New University of Oxford research reveals the causes of the consistently spiralling cost overruns associated with the Olympic Games and proposes that cities avoid hosting them altogether.
The authors’ findings and proposed strategies to reduce costs come as Tokyo wrestles with the impact of postponing its event to 2021, which could make the most expensive Games yet.
Previous research by lead author Bent Flyvbjerg , professor of major programme management at Saïd Business School , has established that all Olympic Games experience significant cost overrun, averaging 172% over budget.
The authors, Professor Flyvbjerg and Dr Alexander Budzier, set out the reasons why hosting the Olympics is so problematic, detailing the flaws of a megaproject like no other.
For hosts, there is no option to reverse their decision, no chance to save on costs by trading off budget against schedule and a legal obligation to cover all costs.

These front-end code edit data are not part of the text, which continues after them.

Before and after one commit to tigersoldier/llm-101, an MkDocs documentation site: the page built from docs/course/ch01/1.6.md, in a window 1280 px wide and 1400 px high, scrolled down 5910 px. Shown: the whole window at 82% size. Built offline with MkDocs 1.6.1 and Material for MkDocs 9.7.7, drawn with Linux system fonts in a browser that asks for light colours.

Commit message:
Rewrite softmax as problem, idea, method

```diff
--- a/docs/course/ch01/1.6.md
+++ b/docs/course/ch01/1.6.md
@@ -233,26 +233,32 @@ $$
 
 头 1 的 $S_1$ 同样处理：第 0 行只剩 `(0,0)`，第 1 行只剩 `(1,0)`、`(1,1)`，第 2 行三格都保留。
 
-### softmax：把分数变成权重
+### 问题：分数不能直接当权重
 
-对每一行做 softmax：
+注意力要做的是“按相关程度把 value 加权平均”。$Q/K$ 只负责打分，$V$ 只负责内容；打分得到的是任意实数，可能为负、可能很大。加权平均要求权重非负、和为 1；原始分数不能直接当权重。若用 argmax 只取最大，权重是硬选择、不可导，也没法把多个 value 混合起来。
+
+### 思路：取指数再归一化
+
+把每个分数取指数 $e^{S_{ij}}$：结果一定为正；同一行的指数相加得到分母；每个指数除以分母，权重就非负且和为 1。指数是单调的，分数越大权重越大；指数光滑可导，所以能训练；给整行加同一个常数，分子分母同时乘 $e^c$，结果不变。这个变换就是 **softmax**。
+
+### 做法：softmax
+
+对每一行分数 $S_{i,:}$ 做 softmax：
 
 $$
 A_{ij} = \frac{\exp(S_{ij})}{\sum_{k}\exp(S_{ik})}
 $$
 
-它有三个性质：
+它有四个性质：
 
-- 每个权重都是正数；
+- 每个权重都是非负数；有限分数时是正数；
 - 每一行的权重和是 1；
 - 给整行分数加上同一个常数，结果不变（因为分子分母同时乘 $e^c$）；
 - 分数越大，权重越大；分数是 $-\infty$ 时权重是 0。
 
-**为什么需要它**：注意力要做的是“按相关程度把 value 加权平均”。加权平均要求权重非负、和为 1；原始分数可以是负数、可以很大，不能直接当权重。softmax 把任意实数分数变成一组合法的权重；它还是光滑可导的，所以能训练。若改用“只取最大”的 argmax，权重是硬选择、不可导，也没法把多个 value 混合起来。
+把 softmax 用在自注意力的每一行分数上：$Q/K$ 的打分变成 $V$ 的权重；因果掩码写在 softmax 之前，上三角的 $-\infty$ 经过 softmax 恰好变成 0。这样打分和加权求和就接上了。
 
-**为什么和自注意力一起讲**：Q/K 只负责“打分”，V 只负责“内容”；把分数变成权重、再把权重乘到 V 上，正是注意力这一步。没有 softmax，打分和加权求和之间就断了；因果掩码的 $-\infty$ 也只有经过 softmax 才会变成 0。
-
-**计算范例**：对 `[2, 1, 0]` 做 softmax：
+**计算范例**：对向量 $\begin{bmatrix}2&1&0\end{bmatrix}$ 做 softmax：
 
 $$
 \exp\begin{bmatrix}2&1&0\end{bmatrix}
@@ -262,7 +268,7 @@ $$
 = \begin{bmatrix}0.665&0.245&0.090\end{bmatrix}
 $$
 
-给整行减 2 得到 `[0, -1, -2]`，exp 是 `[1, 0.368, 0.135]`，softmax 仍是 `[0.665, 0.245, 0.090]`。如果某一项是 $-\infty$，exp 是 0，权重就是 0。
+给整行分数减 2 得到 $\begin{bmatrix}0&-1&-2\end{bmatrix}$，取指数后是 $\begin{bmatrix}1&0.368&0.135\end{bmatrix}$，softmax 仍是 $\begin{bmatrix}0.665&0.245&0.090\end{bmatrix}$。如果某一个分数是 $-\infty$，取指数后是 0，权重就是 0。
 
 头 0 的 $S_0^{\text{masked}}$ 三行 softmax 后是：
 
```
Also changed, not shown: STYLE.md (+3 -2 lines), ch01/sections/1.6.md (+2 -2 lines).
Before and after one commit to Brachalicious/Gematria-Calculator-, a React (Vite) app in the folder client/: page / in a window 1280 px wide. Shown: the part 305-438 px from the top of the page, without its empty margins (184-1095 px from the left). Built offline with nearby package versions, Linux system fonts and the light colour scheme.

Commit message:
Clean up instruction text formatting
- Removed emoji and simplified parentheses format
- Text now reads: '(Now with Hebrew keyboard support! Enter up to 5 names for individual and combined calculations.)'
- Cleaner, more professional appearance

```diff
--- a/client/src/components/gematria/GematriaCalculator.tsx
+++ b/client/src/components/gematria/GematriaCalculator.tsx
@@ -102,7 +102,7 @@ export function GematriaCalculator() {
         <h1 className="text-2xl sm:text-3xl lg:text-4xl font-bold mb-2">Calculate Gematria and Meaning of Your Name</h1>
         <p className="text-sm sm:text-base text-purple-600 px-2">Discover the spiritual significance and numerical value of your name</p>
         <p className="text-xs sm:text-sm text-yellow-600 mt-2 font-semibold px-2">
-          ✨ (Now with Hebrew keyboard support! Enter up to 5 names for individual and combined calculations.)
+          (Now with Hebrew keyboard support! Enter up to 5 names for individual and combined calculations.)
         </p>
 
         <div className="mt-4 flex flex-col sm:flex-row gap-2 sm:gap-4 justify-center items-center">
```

Meanwhile, the International Olympic Committee (IOC) incurs no costs itself, no matter how much the project may overrun.
Our data show that the expenses of hosting the Olympics are ever increasing; we are now seeing costs of double-digit billions
The authors also uncover a startling finding: rather than a ’regression to the mean’ in Olympic cost overruns over time, there is what they term a ’regression to the tail’ - with overruns for individual Games so variable that the possible outcomes for host nations stretch into infinity.
’Deep disasters such as earthquakes, tsunamis, pandemics, and wars tend to follow this type of distribution,’ the authors state.
Professor Flyvbjerg said: ’After Beijing, which came in just over budget, many Olympic supporters liked to see cost overruns as a thing of the past: we show that this is not true. Our data show that the expenses of hosting the Olympics are ever increasing; we are now seeing costs of double-digit billions.
’The IOC’s Agenda 2020 claims to have identified $1bn-2bn in cost savings for each Games; our data show that this is hardly a drop in the ocean.
’The idea that learning from previous games (the Olympic Games Knowledge Management Programme), which started with Sydney 2000, would remove the pain from hosting is thoroughly disproven. In this sense the programme must be seen as a failure.’
The authors propose six solutions to save future Olympic hosts from cost overruns:
- Hosts and the IOC must understand the true risks of hosting the Games
- Larger and more realistic cost contingencies should be established
- The IOC should have ’skin in the game’ when it comes to cost, minimum 10%, preferably more
- The seven-year delivery cycle of the Games should be shortened to reduce risk
- Semi-permanent host locations should be considered, or, alternatively, two successive Games should be given to the same host, so facilities could be used twice.
Their sixth recommendation is for cities to simply avoid hosting the Games in the first place.
The authors say: ’The high average cost overrun for the Games, combined with the existence of extreme values, should be cause for caution for anyone considering hosting the Games. Such overrun may have fiscal implications for host cities for decades to come.’
Read ’Regression to the Tail: Why the Olympics Blow Up’ in SSRN.